All of my scans to date have been positive. What really helps is when the staff is very happy and positive. If they are kind and take the time to genuinely make conversation while they are preparing you for the scan, that can make a world of a difference to someone who is very nervous. Staff that are very bossy and make it seem like they are only there because they have to be can add to the patient's stress. If the patient is new, or this is one of their first scans, walking them through it and explaining everything slowly really helps as well.
6. Has there been anything specifically that a doctor, technician or receptionist has done that has impacted you either positively or negatively?
I really appreciate it when medical staff share their insight and their knowledge. I know that this can only go to a certain extent as you don’t want to say the wrong thing, or give false information. For example: I once had a technician who asked me what cancer I had and told me that her friend had a similar cancer and did this treatment in the United States. This made me happy because I had looked into that specific treatment as plan B, but was not aware that it was available in the US. I have also had other technicians and doctors make suggestions as to how to deal with certain side effects of chemo or of the scans. They will share hacks that other patients have shared with them.
Compliments are also really nice. I have had technicians who have told me that my wig looked very real and very nice. There have also been technicians who have told me that I am looking great, despite being on a strong chemo regimen. Nothing excites cancer patients more than when someone points out their post-chemo hair growth progress. Small compliments like that can really help make the patient feel happier and more at ease.
Even something as small as offering a warm blanket to the patient to help them feel more comfortable can really go a long way.
7. Do you feel that the technicians who have done your scans have had real empathy to your situation and emotional state?
Yes, I have been very fortunate in that regard. Every technician that I have met during my cancer journey has been very kind and empathetic toward me.
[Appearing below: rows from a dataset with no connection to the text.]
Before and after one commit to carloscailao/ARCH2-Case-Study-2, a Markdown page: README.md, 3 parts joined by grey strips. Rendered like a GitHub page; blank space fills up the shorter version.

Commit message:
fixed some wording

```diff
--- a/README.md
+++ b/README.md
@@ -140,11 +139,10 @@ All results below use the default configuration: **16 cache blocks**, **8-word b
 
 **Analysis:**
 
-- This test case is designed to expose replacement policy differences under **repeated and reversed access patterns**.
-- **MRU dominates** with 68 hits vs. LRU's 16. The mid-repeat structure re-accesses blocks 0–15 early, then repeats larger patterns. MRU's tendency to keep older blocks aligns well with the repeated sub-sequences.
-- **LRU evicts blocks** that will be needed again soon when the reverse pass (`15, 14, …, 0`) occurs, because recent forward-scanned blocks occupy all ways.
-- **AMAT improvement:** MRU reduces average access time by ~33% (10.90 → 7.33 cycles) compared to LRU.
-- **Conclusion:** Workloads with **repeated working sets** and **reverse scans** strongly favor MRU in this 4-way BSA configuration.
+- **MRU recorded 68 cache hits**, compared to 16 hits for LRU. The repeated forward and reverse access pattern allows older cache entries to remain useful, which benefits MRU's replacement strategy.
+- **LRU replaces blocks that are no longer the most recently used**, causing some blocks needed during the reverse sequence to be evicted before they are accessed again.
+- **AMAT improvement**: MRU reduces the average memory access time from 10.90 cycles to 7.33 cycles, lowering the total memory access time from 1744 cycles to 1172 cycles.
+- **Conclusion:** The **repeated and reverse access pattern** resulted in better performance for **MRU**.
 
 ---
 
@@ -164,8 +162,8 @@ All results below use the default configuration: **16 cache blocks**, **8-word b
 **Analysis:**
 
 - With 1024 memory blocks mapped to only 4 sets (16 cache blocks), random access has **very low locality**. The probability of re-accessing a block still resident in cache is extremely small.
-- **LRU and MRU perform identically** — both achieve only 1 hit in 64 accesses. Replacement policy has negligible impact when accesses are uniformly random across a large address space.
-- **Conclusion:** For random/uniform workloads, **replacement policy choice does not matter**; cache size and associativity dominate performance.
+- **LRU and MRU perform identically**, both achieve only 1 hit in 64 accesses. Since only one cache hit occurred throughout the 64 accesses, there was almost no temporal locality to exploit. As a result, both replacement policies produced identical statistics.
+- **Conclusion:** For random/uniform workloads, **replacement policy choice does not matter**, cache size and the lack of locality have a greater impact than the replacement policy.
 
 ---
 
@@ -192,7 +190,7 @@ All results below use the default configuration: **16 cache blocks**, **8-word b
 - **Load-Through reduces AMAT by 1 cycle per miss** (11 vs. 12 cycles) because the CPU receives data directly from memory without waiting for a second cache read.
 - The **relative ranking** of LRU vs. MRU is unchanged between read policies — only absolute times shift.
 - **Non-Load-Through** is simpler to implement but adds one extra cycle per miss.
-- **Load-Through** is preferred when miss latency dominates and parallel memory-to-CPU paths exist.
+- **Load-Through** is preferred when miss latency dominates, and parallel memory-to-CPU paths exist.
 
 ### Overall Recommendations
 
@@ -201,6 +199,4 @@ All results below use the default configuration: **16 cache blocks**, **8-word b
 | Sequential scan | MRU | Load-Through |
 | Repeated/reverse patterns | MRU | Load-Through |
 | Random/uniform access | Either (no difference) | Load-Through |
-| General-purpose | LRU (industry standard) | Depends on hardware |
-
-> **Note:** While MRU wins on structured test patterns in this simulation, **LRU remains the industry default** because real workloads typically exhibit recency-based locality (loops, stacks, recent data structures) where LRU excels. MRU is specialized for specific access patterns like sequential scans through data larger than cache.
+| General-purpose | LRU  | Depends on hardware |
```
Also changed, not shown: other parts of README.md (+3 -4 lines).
8. What are some things the technicians could do to make your scan less anxious?
I think that explaining what is going on and how the scan process works, along with being positive and talking to the patient.